An old posting by Tim Bray lists the Ada programming language as one of the “Technology Losers”. I suspect this is somewhere between not really accurate, and entirely wrong.

One of the main aims of DARPA in promoting the development of Ada was to give developers a single programming language usable on any DOD project. Before this if you were a programmer on a defense project, your choices were often limited and bizarre. For the hardware in question there was usually an assembler, there might be a FORTRAN compiler, there might be a Jovial compiler, or there might be a compiler for some other odd language you have never used before. The quality of the compiler implementations varied by a lot. The limitations of the compilers varied by a lot. Getting updates to the compiler might be difficult or impossible.

For a programmer working on defense projects, the tools landscape was a real mess. Re-using software between projects was somewhere between difficult and impossible. The DOD was looking to solve this problem.

An aside – Back in college our project group got tasked with summarising reviews of proposals for Ada Programming Environments. Pretty interesting stuff – first we read the proposal (somewhat cutting edge for the time), then we read the submitted reviews (also interesting for the viewpoints).

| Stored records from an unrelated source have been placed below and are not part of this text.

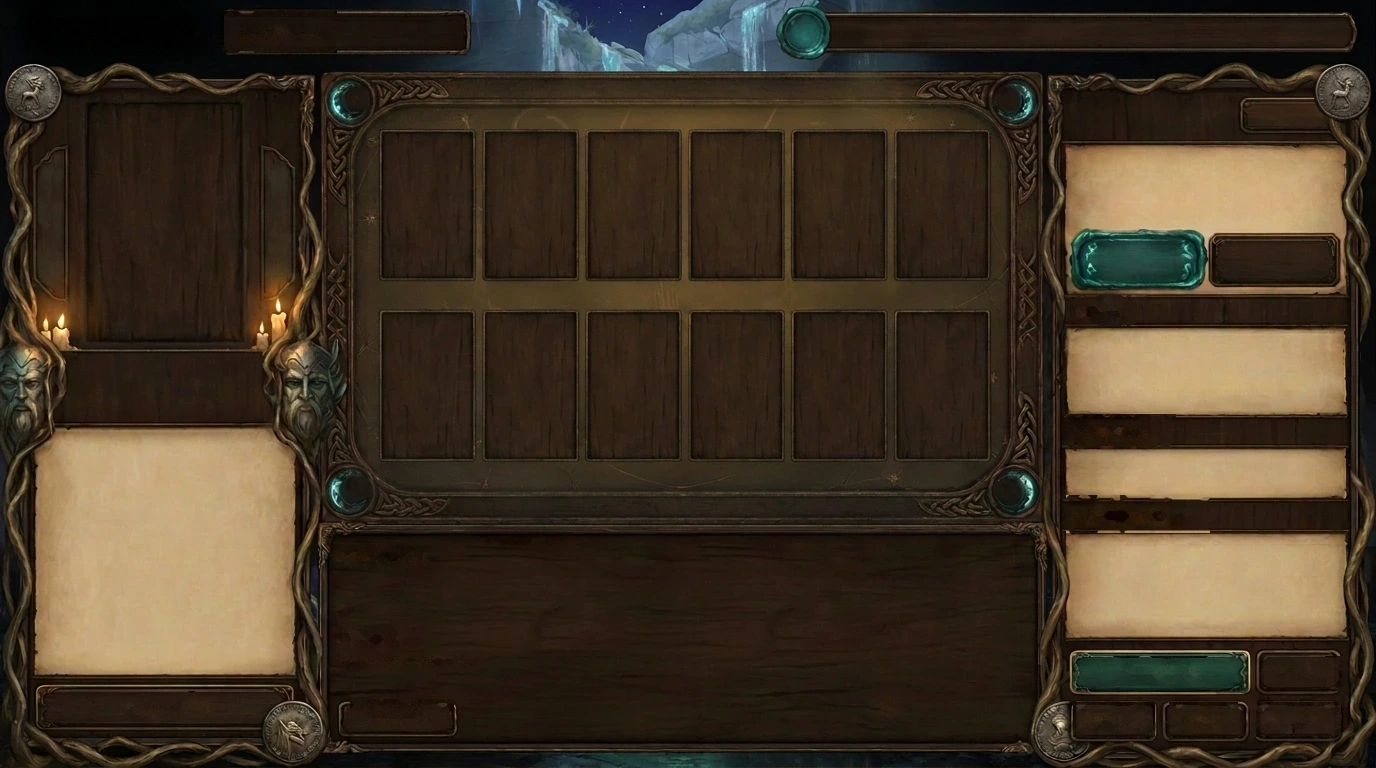
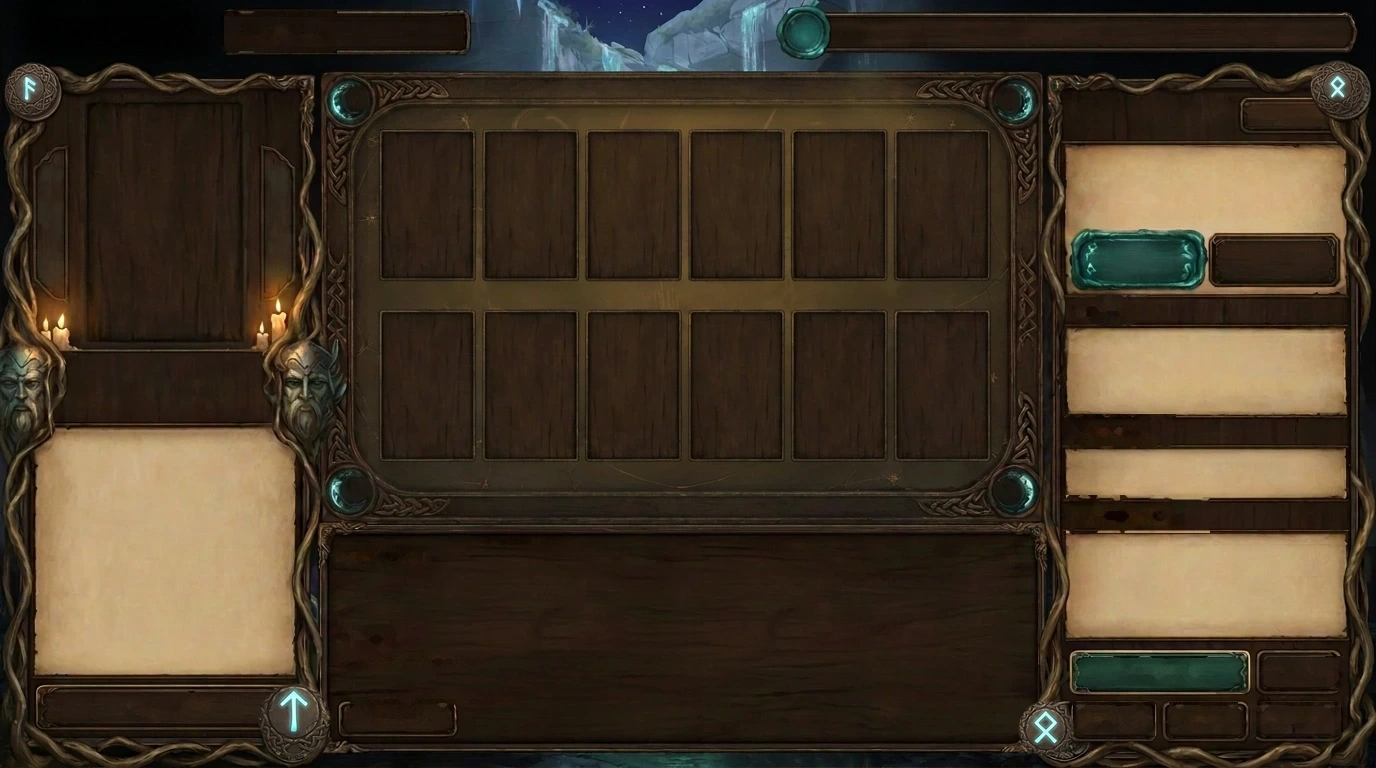
FABLE-096: Settings laid out on the World-Tree night-sky painting (when SettingsScene_tree.webp is installed; the v8 painting otherwise); Deck Forge's Roman coins are now the rune medallions of the Settings painting
Claude-Session: https://claude.ai/code/session_01VNwHMtECA3drs76DyK6jbu

diff --git a/client/scripts/settings/SettingsScene.cs b/client/scripts/settings/SettingsScene.cs
@@ -92,6 +92,7 @@ public partial class SettingsScene : Control
     private void BuildUI()
     {
         var vp = GetViewportRect().Size;
+        if (ScreenSkin.Variant("SettingsScene") == "tree") { BuildTreeUI(vp); return; }
         if (ScreenSkin.Faithful("SettingsScene")) { BuildArtUI(vp); return; }
 
         var bg = new ColorRect { Color = Color.FromHtml("#1A1714"), MouseFilter = MouseFilterEnum.Ignore };
@@ -543,6 +544,115 @@ public partial class SettingsScene : Control
 
         b.Pressed += () => onPress();
         return l;
+    }
+
+    /// <summary>FABLE-096: Settings on the World-Tree night-sky painting Trikzos picked (093): every row on its painted strip.</summary>
+    private void BuildTreeUI(Vector2 vp)
+    {
+        _art = true;
+        var bg = new ColorRect { Color = Color.FromHtml("#1A1714"), MouseFilter = MouseFilterEnum.Ignore };
+        bg.SetAnchorsPreset(LayoutPreset.FullRect);
+        AddChild(bg);
+
+        Label Word(string text, float x0, float y0, float x1, float y1, int px, Color col, HorizontalAlignment align = HorizontalAlignment.Center)
+        {
+            var a = A(vp, x0, y0); var b = A(vp, x1, y1);
+            var l = new Label { Text = text, HorizontalAlignment = align, VerticalAlignment = VerticalAlignment.Center, Position = a, Size = b - a, MouseFilter = MouseFilterEnum.Ignore };
+            l.AddThemeFontOverride("font", ThemeTokens.GetHeaderFont(px)); l.AddThemeFontSizeOverride("font_size", px);
+            l.AddThemeColorOverride("font_color", col);
+            l.AddThemeConstantOverride("outline_size", 5); l.AddThemeColorOverride("font_outline_color", new Color(0.03f, 0.02f, 0.01f, 0.85f));
+            l.SetMeta("skinned", true);
+            AddChild(l);
+            return l;
+        }
+        Word("SETTINGS", 0.407f, 0.023f, 0.592f, 0.091f, 52, Gold);
+        Word("SOUND", 0.186f, 0.212f, 0.488f, 0.252f, 28, GoldBright, HorizontalAlignment.Left);
+        Word("GAMEPLAY", 0.522f, 0.212f, 0.808f, 0.252f, 28, GoldBright, HorizontalAlignment.Left);
+        Word("HELP & STORY", 0.522f, 0.455f, 0.808f, 0.497f, 28, GoldBright, HorizontalAlignment.Left);
+
+        // the sound block: four sliders on the parchment, the mute switch on the wood below, the title music on its strip
+        float[] sliderY = { 0.2956f, 0.3737f, 0.4518f, 0.5300f };
+        _masterSlider = SliderRow(Slot(vp, 0.188f, sliderY[0] - 0.036f, 0.480f, sliderY[0] + 0.036f), "Master");
+        _musicSlider = SliderRow(Slot(vp, 0.188f, sliderY[1] - 0.036f, 0.480f, sliderY[1] + 0.036f), "Music");
+        _sfxSlider = SliderRow(Slot(vp, 0.188f, sliderY[2] - 0.036f, 0.480f, sliderY[2] + 0.036f), "Effects");
+        _ambientSlider = SliderRow(Slot(vp, 0.188f, sliderY[3] - 0.036f, 0.480f, sliderY[3] + 0.036f), "Ambience");
+        _muteSwitch = SwitchRow(Slot(vp, 0.184f, 0.582f, 0.486f, 0.648f), "Mute all sound", null, OnMuteToggled);
+        Label? musicLabel = null;
+        musicLabel = ActionRow(Slot(vp, 0.182f, 0.725f, 0.483f, 0.779f), "Title music:  " + AudioManager.TitleTrackName(AudioManager.TitleTrack), false, () =>
+        {
+            Click();
+            var list = AudioManager.TitleTracks;
+            int i = System.Array.FindIndex(list, t => t.Id == AudioManager.TitleTrack);
+            var next = list[(i + 1) % list.Length];
+            AudioManager.TitleTrack = next.Id;
+            musicLabel!.Text = "Title music:  " + next.Name;
+            GetNodeOrNull<AudioManager>("/root/AudioManager")?.CrossfadeMusic(next.Id, 1.0f);
+        });
+
+        _motionSwitch = SwitchRow(Slot(vp, 0.522f, 0.262f, 0.807f, 0.348f), "Reduce motion", "Fewer flashes, shakes and sweeps", on =>
+        {
+            CampaignContext.Settings.ReduceMotion = on;
+            MarkChanged(true);
+        });
+        Label? styleLabel = null;
+        styleLabel = ActionRow(Slot(vp, 0.522f, 0.362f, 0.807f, 0.419f), "Card style:  " + CardContrast.Names[Math.Clamp(CampaignContext.Settings.CardStyle, 0, 3)], false, () =>
+        {
+            Click();
+            CampaignContext.Settings.CardStyle = (CampaignContext.Settings.CardStyle + 1) % 4;
+            if (styleLabel != null) styleLabel.Text = "Card style:  " + CardContrast.Names[CampaignContext.Settings.CardStyle];
+            MarkChanged(true);
+        });
+        (string, Action)[] help =
+        {
+            ("Symbol key — what every sign in a fight means", () => { Click(); if (_dirty) Persist(); LoadScreen.Go(GetTree(), SymbolKeyScene.ScenePath); }),
+            ("Replay the tutorial", OnReplayTutorial), ("Replay the intro", OnReplayIntro),
+            ("Audio credits", ShowCreditsOverlay), ("Save check — is my progress safe?", ShowSaveCheck),
+        };
+        for (int i = 0; i < help.Length; i++)
+        {
+            float y = 0.547f + i * 0.056f;
+            ActionRow(Slot(vp, 0.524f, y - 0.027f, 0.805f, y + 0.027f), help[i].Item1, false, help[i].Item2);
+        }
+        ActionRow(Slot(vp, 0.527f, 0.822f, 0.806f, 0.881f), "Reset all progress", true, ShowResetConfirm);
+
+        var b0 = A(vp, 0.153f, 0.844f); var b1 = A(vp, 0.292f, 0.902f);
+        _backBtn = Plate("◂  Back", false, b1.X - b0.X, b1.Y - b0.Y);
+        _backBtn.Position = b0;
+        _backBtn.Pressed += () =>
+        {
+            Click();
+            if (_dirty) Persist();
+            LoadScreen.Go(GetTree(), "res://scenes/main/Main.tscn");
+        };
+        AddChild(_backBtn);
+        _backBtn.AddThemeFontSizeOverride("font_size", 32);
+        _backBtn.AddThemeColorOverride("font_color", GoldBright);
+        _backBtn.AddThemeColorOverride("font_hover_color", new Color(1f, 0.9f, 0.6f));
+        StyleBoxFlat Wood(Color bgc, Color edge) => new()
+        {
+            BgColor = bgc, BorderColor = edge, BorderWidthLeft = 2, BorderWidthRight = 2, BorderWidthTop = 2, BorderWidthBottom = 2,
+            CornerRadiusTopLeft = 8, CornerRadiusTopRight = 8, CornerRadiusBottomLeft = 8, CornerRadiusBottomRight = 8,
+        };
+        _backBtn.AddThemeStyleboxOverride("normal", Wood(new Color(0, 0, 0, 0), new Color(0, 0, 0, 0)));   // the painted plaque is the button
+        _backBtn.AddThemeStyleboxOverride("hover", Wood(new Color(1f, 0.86f, 0.45f, 0.12f), new Color(0.90f, 0.74f, 0.42f, 0.6f)));
+        _backBtn.AddThemeStyleboxOverride("pressed", Wood(new Color(0, 0, 0, 0.25f), new Color(0, 0, 0, 0)));
+        _backBtn.SetMeta("skinned", true);
+
+        var s0 = A(vp, 0.300f, 0.844f); var s1 = A(vp, 0.488f, 0.902f);
+        _status = new Label { Text = "", HorizontalAlignment = HorizontalAlignment.Center, VerticalAlignment = VerticalAlignment.Center, AutowrapMode = TextServer.AutowrapMode.WordSmart,
+            Position = s0, Size = s1 - s0, MouseFilter = MouseFilterEnum.Ignore };
+        _status.AddThemeFontOverride("font", ThemeTokens.GetBodyFont(22));
+        _status.AddThemeFontSizeOverride("font_size", 22);
+        _status.AddThemeColorOverride("font_color", Cream);
+        AddChild(_status);
+
+        var v0 = A(vp, 0.520f, 0.888f); var v1 = A(vp, 0.806f, 0.915f);
+        var versionLabel = new Label { HorizontalAlignment = HorizontalAlignment.Right, VerticalAlignment = VerticalAlignment.Center, Position = v0, Size = v1 - v0,
+            MouseFilter = MouseFilterEnum.Ignore, Text = $"Runewake {VersionString()}" };
+        versionLabel.AddThemeFontOverride("font", ThemeTokens.GetBodyFont(17));
+        versionLabel.AddThemeFontSizeOverride("font_size", 17);
+        versionLabel.AddThemeColorOverride("font_color", new Color(0.72f, 0.66f, 0.56f));
+        AddChild(versionLabel);
     }
 
     private void StyleSlider(HSlider s)

diff --git a/client/scripts/ScreenSkin.cs b/client/scripts/ScreenSkin.cs
@@ -68,12 +68,17 @@ public partial class ScreenSkin : Node
     }
 
     /// <summary>True when the scene has its approved painting installed.</summary>
-    public static bool Faithful(string key) => Tex(key + "_ui.webp") != null;
+    public static bool Faithful(string key) => FaithfulTex(key) != null;
+
+    /// <summary>FABLE-096: which approved painting a scene has - "tree" (the World-Tree night-sky Settings), "ui", or "" for none.</summary>
+    public static string Variant(string key) => Tex(key + "_tree.webp") != null ? "tree" : Tex(key + "_ui.webp") != null ? "ui" : "";
+
+    private static Texture2D? FaithfulTex(string key) => Tex(key + "_tree.webp") ?? Tex(key + "_ui.webp");
 
     /// <summary>Where the painting sits on a <paramref name="vp"/>-sized screen.</summary>
     public static Rect2 PlateRect(string key, Vector2 vp)
     {
-        if (System.Array.IndexOf(FitScenes, key) < 0 || Tex(key + "_ui.webp") is not Texture2D t) return new Rect2(Vector2.Zero, vp);
+        if (System.Array.IndexOf(FitScenes, key) < 0 || FaithfulTex(key) is not Texture2D t) return new Rect2(Vector2.Zero, vp);
         var s = t.GetSize(); float k = Mathf.Min(vp.X / s.X, vp.Y / s.Y);
         return new Rect2((vp - s * k) / 2f, s * k);
     }
@@ -89,7 +94,7 @@ public partial class ScreenSkin : Node
     {
         if (!IsInstanceValid(scene) || scene is not Control root) return;
         string key = Key(scene);
-        var plate = Tex(key + "_ui.webp") ?? Tex(key + ".webp");
+        var plate = FaithfulTex(key) ?? Tex(key + ".webp");
         if (plate != null)
         {
             foreach (var c in root.GetChildren())   // the flat / hero background layers the screen starts with
@@ -216,7 +221,7 @@ public partial class ScreenSkin : Node
     private static Image? PlateImage(string key)
     {
         if (Pixels.TryGetValue(key, out var img)) return img;
-        img = Tex(key + "_ui.webp")?.GetImage();
+        img = FaithfulTex(key)?.GetImage();
         if (img != null && img.IsCompressed()) img.Decompress();
         Pixels[key] = img;
         return img;

diff --git a/tools/deckforge_medallions_096.py b/tools/deckforge_medallions_096.py
@@ -1,0 +1,21 @@
+# FABLE-096: Deck Forge's four silver Roman coins become the rune medallions of the Settings painting (the same ones Daily Rewards wears)
+import sys, numpy as np
+from PIL import Image
+src, settings, out = sys.argv[1:4]
+D = np.array(Image.open(src).convert('RGB')).astype(np.float32)
+S = Image.open(settings).convert('RGB')
+def medallion(cx, cy, r):
+    return S.crop((cx - r, cy - r, cx + r, cy + r))
+# the Settings medallions (centre, outer radius) and the coins they replace (centre, radius)
+meds = [medallion(70, 61, 56), medallion(1309, 60, 56), medallion(79, 703, 56), medallion(1297, 691, 56)]
+coins = [((32, 90), 28), ((1337, 88), 28), ((294, 719), 36), ((1046, 728), 28)]
+for m, ((cx, cy), r) in zip(meds, coins):
+    R = r + 2
+    patch = np.array(m.resize((2 * R, 2 * R), Image.LANCZOS)).astype(np.float32)
+    yy, xx = np.mgrid[-R:R, -R:R]
+    d = np.sqrt(xx ** 2 + yy ** 2)
+    a = np.clip((R - 1.5 - d) / 2.5, 0, 1)[..., None]
+    y0, x0 = cy - R, cx - R
+    reg = D[y0:y0 + 2 * R, x0:x0 + 2 * R]
+    D[y0:y0 + 2 * R, x0:x0 + 2 * R] = reg * (1 - a) + patch * a
+Image.fromarray(np.clip(D, 0, 255).astype(np.uint8)).save(out)
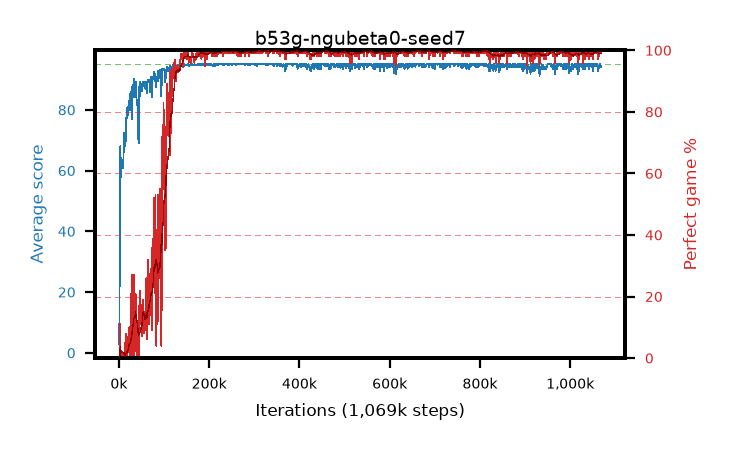
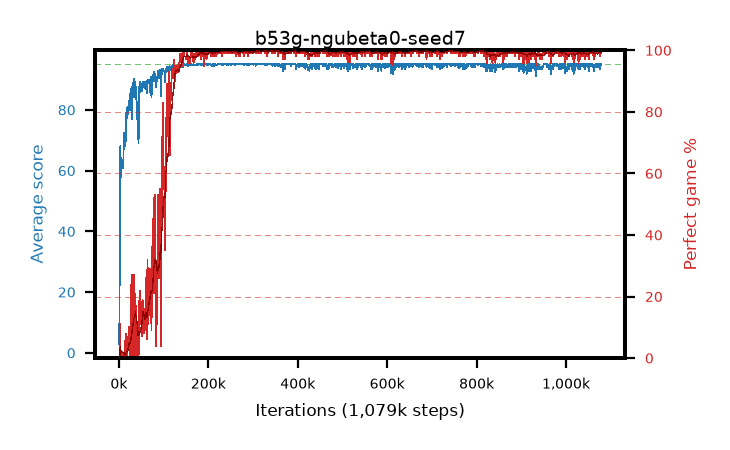
live pictures of 4 arm(s)

diff --git a/results/b53g-ngubeta0-seed7/b53g-ngubeta0-seed7.md b/results/b53g-ngubeta0-seed7/b53g-ngubeta0-seed7.md
@@ -1,6 +1,6 @@
 # b53g-ngubeta0-seed7
 
-step **1,069,000** · 1069 evals · trailing **94.42** · peak **94.97** @274,000 · sef **89.6** · best30 **99.8** @348,000
+step **1,079,000** · 1079 evals · trailing **94.43** · peak **94.97** @274,000 · sef **89.7** · best30 **99.8** @348,000
 
 ## Config
 
@@ -80,15 +80,15 @@ step **1,069,000** · 1069 evals · trailing **94.42** · peak **94.97** @274,00
 | 2000 | 37.8 | 20.34 | 6.0 | 63.0 | 32.628 | 0.0 | 0.4 |
 | 3000 | 67.99 | 36.22 | 23.0 | 95.0 | 74.006 | 11.0 | 0.4 |
 | ... | ... | ... | ... | ... | ... | ... | ... |
-| 1058000 | 95.0 | 94.59 | 95.0 | 95.0 | 193.79 | 100.0 | 0.4 |
-| 1059000 | 94.31 | 94.56 | 26.0 | 95.0 | 192.063 | 99.0 | 0.4 |
-| 1060000 | 95.0 | 94.59 | 95.0 | 95.0 | 193.783 | 100.0 | 0.4 |
-| 1061000 | 94.32 | 94.57 | 27.0 | 95.0 | 192.072 | 99.0 | 0.4 |
-| 1062000 | 92.84 | 94.55 | 20.0 | 95.0 | 188.516 | 97.0 | 0.4 |
-| 1063000 | 93.55 | 94.5 | 19.0 | 95.0 | 190.261 | 98.0 | 0.4 |
-| 1064000 | 94.05 | 94.47 | 5.0 | 95.0 | 190.803 | 98.0 | 0.4 |
-| 1065000 | 94.09 | 94.44 | 4.0 | 95.0 | 191.838 | 99.0 | 0.4 |
-| 1066000 | 95.0 | 94.44 | 95.0 | 95.0 | 193.792 | 100.0 | 0.4 |
-| 1067000 | 95.0 | 94.44 | 95.0 | 95.0 | 193.788 | 100.0 | 0.4 |
 | 1068000 | 94.2 | 94.44 | 15.0 | 95.0 | 191.953 | 99.0 | 0.4 |
 | 1069000 | 94.28 | 94.42 | 23.0 | 95.0 | 192.029 | 99.0 | 0.4 |
+| 1070000 | 94.26 | 94.39 | 21.0 | 95.0 | 192.005 | 99.0 | 0.4 |
+| 1071000 | 94.13 | 94.39 | 8.0 | 95.0 | 191.869 | 99.0 | 0.4 |
+| 1072000 | 95.0 | 94.44 | 95.0 | 95.0 | 193.782 | 100.0 | 0.4 |
+| 1073000 | 94.2 | 94.44 | 15.0 | 95.0 | 191.944 | 99.0 | 0.4 |
+| 1074000 | 95.0 | 94.44 | 95.0 | 95.0 | 193.789 | 100.0 | 0.4 |
+| 1075000 | 94.98 | 94.46 | 93.0 | 95.0 | 192.715 | 99.0 | 0.4 |
+| 1076000 | 93.45 | 94.41 | 16.0 | 95.0 | 190.157 | 98.0 | 0.4 |
+| 1077000 | 95.0 | 94.41 | 95.0 | 95.0 | 193.79 | 100.0 | 0.4 |
+| 1078000 | 94.8 | 94.43 | 75.0 | 95.0 | 192.54 | 99.0 | 0.4 |
+| 1079000 | 95.0 | 94.43 | 95.0 | 95.0 | 193.783 | 100.0 | 0.4 |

Another aside – The proposal from Texas Instruments mentioned the use of a recursive-descent parser for Ada. One of the reviewers claimed this to be impossible. We were amused as at that time we were using a recursive-descent parser for Ada, hammered together by one of the group members over a (very long!) weekend.

A few years back I was talking to an old college roommate who has spent his career working on software for defense projects. His observation was that when starting a new project, you could not be sure exactly what sort of compilers might be available, but you could count on Ada as one of the choices.

This is an immense improvement over the past. Ada is a pretty decent programming language – especially compared to the common alternatives on defense projects. Programmers do not have to learn a new language. You may be able to re-use software from previous projects. You are likely to be able to obtain and use better tools (and re-use tools you have used before).

Calling Ada a “Technology Loser” misses the fact that for the original purpose, Ada is a huge success.